News, 30 August 2002
30 August 2002
30 August 2002 Newly released data has indicated that success rates for IVF treatment in the UK are improving, but that the vast majority of embryos created through IVF still perish in the process. Statistics released by the Human Fertilisation and Embryology Authority indicate that the success of IVF treatment, based on the percentage of live births per treatment cycle, varies widely around the country. Some clinics have achieved a success rate of 46% for women under 38, while others have only managed 10%. The overall success rate between April 2000 and March 2001 was 21.8%, or 25.1% for women under 38. [Orange Today, 30 August ] A spokesman for SPUC commented: "These statistics belie the horrendous human toll of IVF. While the majority of treatment cycles still end in failure, many of them succeed in creating numerous embryos who are never given a chance to grow and be born. The number of human beings created only to perish as part of IVF treatment represents a holocaust of massive proportions." Australia's House of Representatives has voted unanimously to ban human cloning. MPs voted yesterday by 89 to 43 in favour of splitting the current legislation to authorise destructive stem cell research into two separate bills, one to regulate destructive research and the other to ban cloning. The bill to ban cloning was then passed unanimously, while debate on the other bill was adjourned for two weeks. Supporters of the bill to authorise destructive research on embryos have voiced concerns that the decision to separate it from the provision on cloning will make its passage through the Senate less assured. [ABC News , Sydney Morning Herald and news.com.au , 30 August] A Roman Catholic bishop in Alberta, Canada has given his support to a parish priest who stirred controversy by refusing to conduct the wedding of a woman employed by Planned Parenthood, a pro-abortion organisation. Bishop Fred Henry of Calgary said that there was no "wiggle room" when it came to the abortion issue because "no Catholic can responsibly take a pro-choice stand when the choice in question involves the taking of innocent human life." Bishop Henry added that the woman could be excommunicated if she was involved in counselling anyone to have an abortion. [Canoe-wire, 28 August] A prominent American embryonic stem cell researcher has been explaining why he has decided to relocate to Cambridge in England.

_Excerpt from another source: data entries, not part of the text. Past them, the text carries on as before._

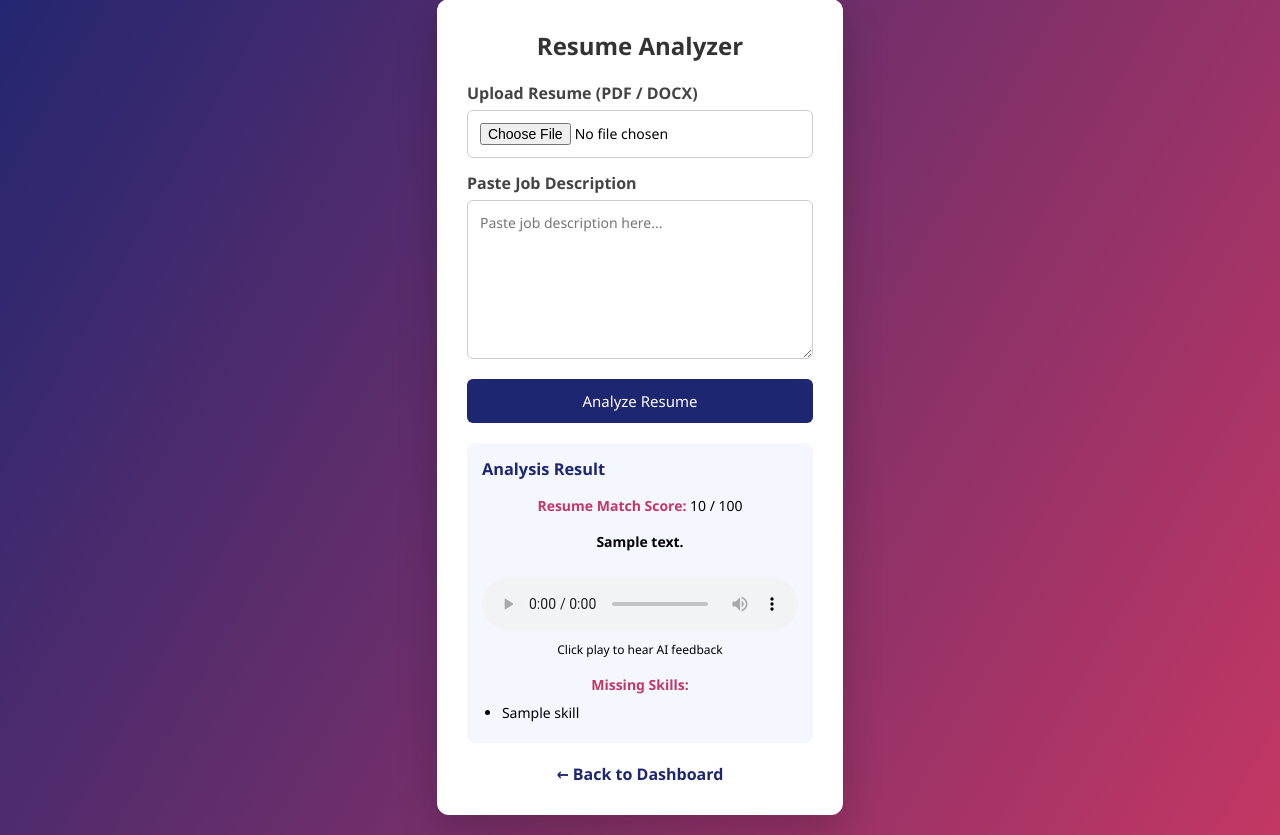
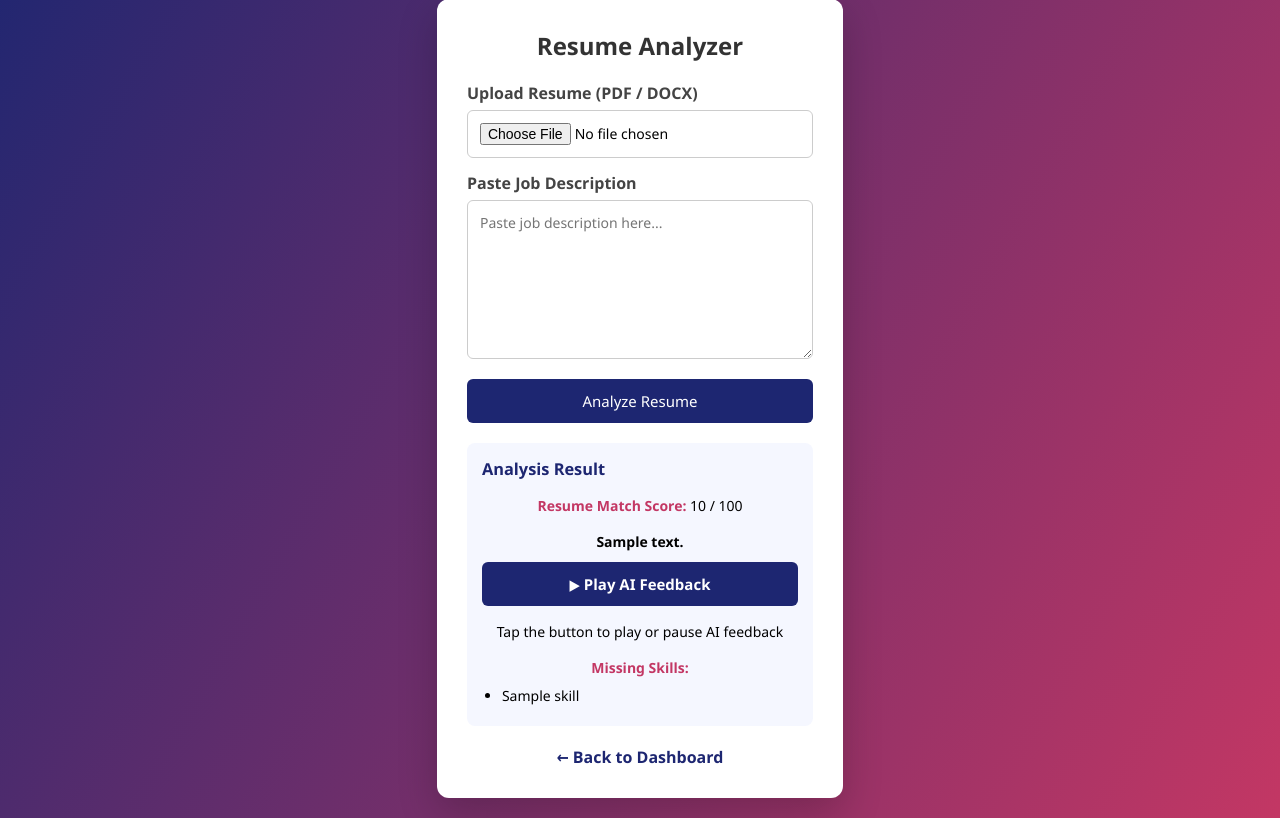
Before and after one commit to iamnaresh06/CareerAI, a Django app: template core/templates/core/analyze.html in a window 1280 px wide. Shown: the part 111-946 px from the top of the page. Run offline with Django 5.2, Linux system fonts and the light colour scheme; the template is opened without the code that fills it: most values are stand-ins (such as "Sample title", 1, 10 or a date in 2020).

Commit message:
Add play/pause toggle for AI audio feedback

```diff
--- a/core/templates/core/analyze.html
+++ b/core/templates/core/analyze.html
@@ -2,6 +2,7 @@
 <html>
 <head>
     <title>Resume Analyzer | CareerAI</title>
+    <meta name="viewport" content="width=device-width, initial-scale=1.0">
     {% load static %}
     <link rel="stylesheet" href="{% static 'core/style.css' %}">
 </head>
@@ -53,15 +54,19 @@
             <p class="feedback-text">{{ feedback_message }}</p>
 
 
-            {% if audio_file %}
-                <audio controls style="margin-top: 15px; width: 100%;">
-                    <source src="{{ MEDIA_URL }}{{ audio_file }}?v={{ match_score }}" type="audio/mpeg">
-                    Your browser does not support audio playback.
-                </audio>
+            {% if audio_url %}
+                <div class="audio-box">
+                    <button id="playPauseBtn" class="play-btn">
+                        ▶ Play AI Feedback
+                    </button>
 
-                <p style="font-size: 12px; margin-top: 6px;">
-                    Click play to hear AI feedback
-                </p>
+                    <audio id="aiAudio" preload="none">
+                        <source src="{{ audio_url }}" type="audio/mpeg">
+                        Your browser does not support audio.
+                    </audio>
+
+                    <p class="audio-hint">Tap the button to play or pause AI feedback</p>
+                </div>
             {% endif %}
 
 
@@ -83,6 +88,32 @@
 
 
 
+    <script>
+        document.addEventListener("DOMContentLoaded", function () {
+        const btn = document.getElementById("playPauseBtn");
+        const audio = document.getElementById("aiAudio");
+
+        if (!btn || !audio) return;
+
+        btn.addEventListener("click", function () {
+            if (audio.paused) {
+                audio.play().then(() => {
+                    btn.innerHTML = "⏸ Pause AI Feedback";
+                }).catch(() => {
+                    alert("Tap again to play audio");
+                });
+            } else {
+                audio.pause();
+                btn.innerHTML = "▶ Play AI Feedback";
+            }
+        });
+
+        // When audio finishes, reset button
+        audio.addEventListener("ended", function () {
+            btn.innerHTML = "▶ Play AI Feedback";
+        });
+    });
+    </script>
 
 
 </body>
--- a/core/templates/core/dashboard.html
+++ b/core/templates/core/dashboard.html
@@ -2,6 +2,7 @@
 <html>
 <head>
     <title>Dashboard | CareerAI</title>
+    <meta name="viewport" content="width=device-width, initial-scale=1.0">
     {% load static %}
     <link rel="stylesheet" href="{% static 'core/style.css' %}">
 </head>
--- a/core/templates/core/login.html
+++ b/core/templates/core/login.html
@@ -2,6 +2,7 @@
 <html>
 <head>
     <title>Login | CareerAI</title>
+    <meta name="viewport" content="width=device-width, initial-scale=1.0">
     {% load static %}
     <link rel="stylesheet" href="{% static 'core/style.css' %}">
 </head>
--- a/core/templates/core/register.html
+++ b/core/templates/core/register.html
@@ -2,6 +2,7 @@
 <html>
 <head>
     <title>Register | CareerAI</title>
+    <meta name="viewport" content="width=device-width, initial-scale=1.0">
     {% load static %}
     <link rel="stylesheet" href="{% static 'core/style.css' %}">
 </head>
--- a/static/core/style.css
+++ b/static/core/style.css
@@ -285,13 +285,6 @@ audio:hover {
 
 
 
-/* ===== Mobile Tweaks ===== */
-@media (max-width: 480px) {
-    .result-box h3 {
-        font-size: 18px;
-    }
-}
-
 
 /* ===== Responsive (Mobile & Tablet) ===== */
 @media (max-width: 768px) {
@@ -307,6 +300,9 @@ audio:hover {
 
     .container h2 {
         font-size: 20px;
+    }
+    .result-box h3 {
+        font-size: 18px;
     }
 }
 
@@ -359,6 +355,19 @@ textarea {
     font-weight: 600;
 }
 
+.play-btn {
+    display: flex;
+    justify-content: center;
+    align-items: center;
+    gap: 8px;
+    font-weight: 600;
+    transition: background 0.3s ease;
+}
+
+.play-btn:active {
+    transform: scale(0.98);
+}
+
 /* ===== Mobile Optimization ===== */
 @media (max-width: 600px) {
     .container.wide {
```
Also changed, not shown: core/views.py (+6 -3 lines), db.sqlite3, 6 other files.
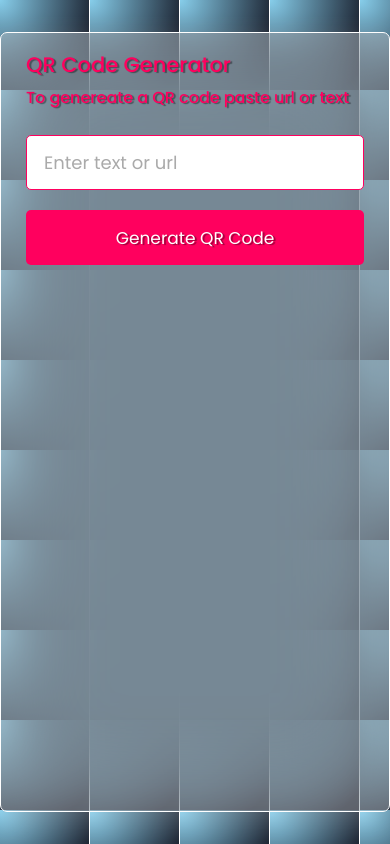
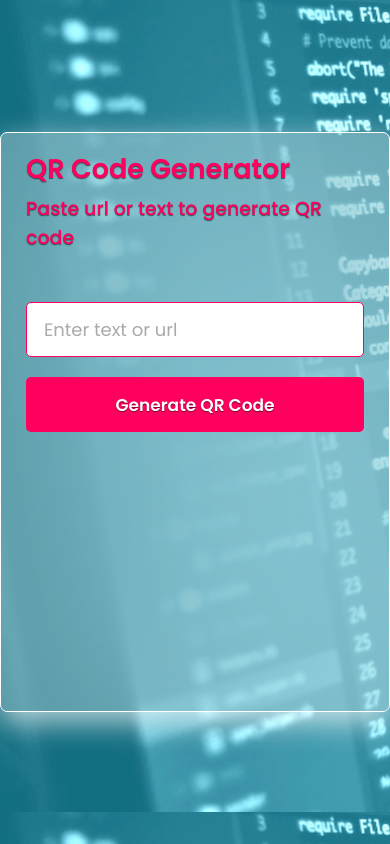
Before and after one commit to tpreisig/qr-code-generator, a plain HTML site: page index.html in a window 390 px wide. Drawn offline with Linux system fonts and the light colour scheme.

Commit message:
Added all

```diff
--- a/index.html
+++ b/index.html
@@ -15,7 +15,7 @@
     <div class="wrapper">
         <header>
             <h1>QR Code Generator</h1>
-            <p>To genereate a QR code paste url or text</p>
+            <p>Paste url or text to generate QR code</p>
         </header>
         <div class="form">
             <input type="text" placeholder="Enter text or url">
--- a/style.css
+++ b/style.css
@@ -1,10 +1,9 @@
-@import url('https://fonts.googleapis.com/css2?family=Poppins:wght@300;400;500;600&display=swap');
+@import url("https://fonts.googleapis.com/css2?family=Poppins:wght@300;400;500;600&display=swap");
 
 :root {
-    --font: 'Poppins', sans-serif;
-    --dark-color: #0b0b0c;
+  --font: "Poppins", sans-serif;
   --bright-color: rgba(255, 255, 255, 0.3);
-    --text-shadow: 2px 1px 1px rgba(0, 0, 0, 0.4);
+  --text-shadow: 0 1px 1px rgba(0, 0, 0, 0.55);
 }
 
 * {
@@ -19,49 +18,44 @@ body {
   align-items: center;
   justify-content: center;
   min-height: 100vh;
-    background: #07252ff4;
-    background: rgb(22, 22, 22);
-    background-image:
-        linear-gradient(to left, #fff 0.5px, transparent 0.5px),
-        linear-gradient(to bottom, #fff 0.5px, transparent 0.5px),
-        radial-gradient(at 0 0, skyblue 0px, transparent 90%);
-    background-size: 90px 100vh;
-    background-position: center;
+  background-image: url("./assets/bg-home-1.jpg");
+  background-position: cover;
   overflow: hidden;
 }
-
 
 .wrapper {
   background: var(--bright-color);
   height: 490px;
-    max-width: 410px;
   border-radius: 7px;
   padding: 16px 25px;
-    transition: height 0.2s ease;
-    backdrop-filter: blur(50px);
+  backdrop-filter: blur(100px);
   border: 1px solid #fff;
   cursor: pointer;
-    box-shadow: 0 10px 30px rgba(255,255,255,0.2);
+  box-shadow: 0 10px 30px rgba(255, 255, 255, 0.7);
+  width: 600px;
+  transition: all 0.5s ease;
 }
 
 .wrapper.active {
   height: 530px;
+  box-shadow: none;
 }
 
 header h1 {
-    font-size: 21px;
-    font-weight: 500;
+  font-size: 27px;
+  font-weight: 800;
   text-shadow: var(--text-shadow);
 }
 
 header p {
+  font-size: 19px;
   margin-top: 5px;
   font-weight: 500;
   text-shadow: var(--text-shadow);
 }
 
 .wrapper .form {
-    margin: 25px 0 30px;
+  margin: 50px 0 30px;
 }
 
 .form :where(input, button) {
@@ -88,6 +82,7 @@ header p {
   cursor: pointer;
   margin-top: 20px;
   font-size: 17px;
+  font-weight: 900;
   text-shadow: var(--text-shadow);
 }
 
@@ -99,37 +94,30 @@ header p {
   padding: 33px 0;
   border-radius: 5px;
   opacity: 1;
+  transition: all 0.5s ease;
 }
 
 .wrapper.active .qr-code {
   opacity: 1;
   pointer-events: auto;
-    transition: opacity 0.5s 0.5s ease;
 }
 
-@media screen and (max-width: 768px){
-    body{
-        background: rgb(6, 0, 11);
-        background-image:
-        linear-gradient(to left, #fff 0.5px, transparent 0.5px),
-        linear-gradient(to bottom, #fff 0.5px, transparent 0.5px),
-        radial-gradient(at 100vw 0, skyblue 0px, transparent 90%);
-        background-size: 100vw 50px;
+@media screen and (max-width: 768px) {
+  body {
+    background-image: url("./assets/bg-home-2.jpg");
   }
-    .wrapper{
-        height: 780px;
+  .wrapper {
+    height: 580px;
+    width: 500px;
   }
 }
 
 @media screen and (max-width: 576px) {
-    body{
-        background-image:
-        linear-gradient(to left, #fff 0.5px, transparent 0.5px),
-        linear-gradient(to bottom, #fff 0.5px, transparent 0.5px),
-        radial-gradient(at 0 0, skyblue 0px, transparent 90%);
-        background-size: 90px 90px;
+  body {
+    background-image: url("./assets/bg-home-3.jpg");
   }
-    .wrapper{
-        height: 780px;
+  .wrapper {
+    height: 580px;
+    width: 410px;
   }
 }
```
Also changed, not shown: assets/bg-home-1.jpg (added), assets/bg-home-2.jpg (added), assets/bg-home-3.jpg (added). Lines whose indentation alone changed are shown as unchanged.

Dr Roger Pedersen told the Financial Times newspaper: "I don't think you know how profoundly moved I am to be in such an encouraging environment after everything I went through in the States." [Financial Times, 30 August ] The UK has some of the most permissive embryonic research regulations in the world, and is the only Western country whose parliament has passed legislation designed to sanction the creation and destruction of cloned human embryos in medical research. Prime Minister Tony Blair personally supports such research. Pro-lifers and pro-abortionists in Virginia have agreed that both houses of the state legislature will probably pass another partial-birth abortion ban next year with sufficient two-thirds majorities to override the governor's veto. An attempt to override Governor Mark R Warner's veto of a partial-birth abortion ban passed earlier this year failed in April by just three votes in the senate [see digest for 18 April ] but battle lines are now being drawn for a re-run in 2003. Retirements and other factors suggest that pro-lifers now have the votes they need. [The Washington Times, 30 August ] California's state assembly yesterday passed a bill which was passed by the senate last week to protect the privacy of abortion clinic workers and patients [see digest for 27 August ]. The assembly passed senate amendments to the bill by 55 votes to 15. [AP, via Mercury News, 29 August ] This bill is one of a series of pro-abortion measures passed by California's state legislature in recent years. Its pro-abortion agenda is at odds with many other states in the US.